Problem to work on>
Copy every entry verbatim and skip the pictures.

Material provided Start Marker

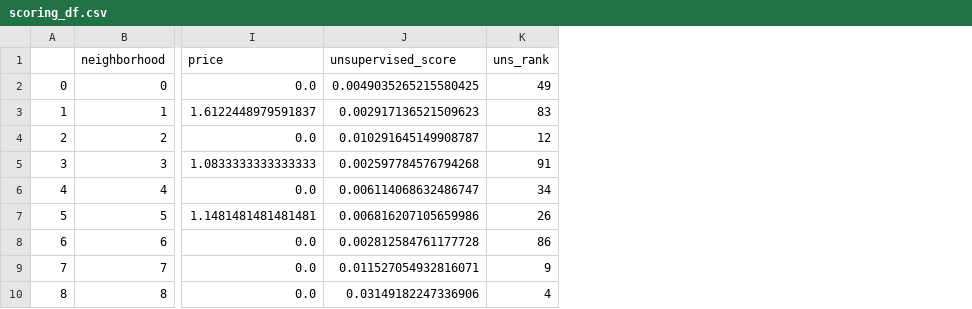
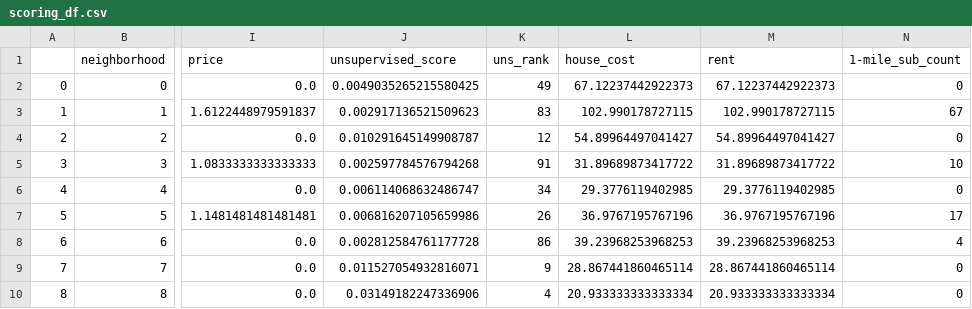
Before and after one commit to alwilliams2433/columbia_capstone_2017, a CSV file: nyc-check-ins/scoring_df.csv, drawn as a sheet; only a part is shown, gaps mark what is left out; the diff names each change by its address in the sheet, - before the commit and + after, or states it on an @@ line.

Commit message:
add rent for whole nyc, add column for 0.5 miles sub and average rent for each neighborhood

```diff
--- a/nyc-check-ins/scoring_df.csv
+++ b/nyc-check-ins/scoring_df.csv
+column L (house_cost), rows 2-10: 67.12237442922373 | 102.990178727115 | 54.89964497041427 | 31.89689873417722 | 29.3776119402985 | 36.9767195767196 | 39.23968253968253 | 28.867441860465114 | 20.933333333333334
+column M (rent), rows 2-10: 67.12237442922373 | 102.990178727115 | 54.89964497041427 | 31.89689873417722 | 29.3776119402985 | 36.9767195767196 | 39.23968253968253 | 28.867441860465114 | 20.933333333333334
+column N (1-mile_sub_count), rows 2-10: 0 | 67 | 0 | 10 | 0 | 17 | 4 | 0 | 0
```
Also changed, not shown: 4 other files.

Material provided End Marker

Solution below>
Before and after one commit to alwilliams2433/columbia_capstone_2017, a CSV file: nyc-check-ins/scoring_df.csv, drawn as a sheet; only a part is shown, gaps mark what is left out; the diff names each change by its address in the sheet, - before the commit and + after, or states it on an @@ line.

Commit message:
add rent for whole nyc, add column for 0.5 miles sub and average rent for each neighborhood

```diff
--- a/nyc-check-ins/scoring_df.csv
+++ b/nyc-check-ins/scoring_df.csv
+column L (house_cost), rows 2-10: 67.12237442922373 | 102.990178727115 | 54.89964497041427 | 31.89689873417722 | 29.3776119402985 | 36.9767195767196 | 39.23968253968253 | 28.867441860465114 | 20.933333333333334
+column M (rent), rows 2-10: 67.12237442922373 | 102.990178727115 | 54.89964497041427 | 31.89689873417722 | 29.3776119402985 | 36.9767195767196 | 39.23968253968253 | 28.867441860465114 | 20.933333333333334
+column N (1-mile_sub_count), rows 2-10: 0 | 67 | 0 | 10 | 0 | 17 | 4 | 0 | 0
```
Also changed, not shown: 4 other files.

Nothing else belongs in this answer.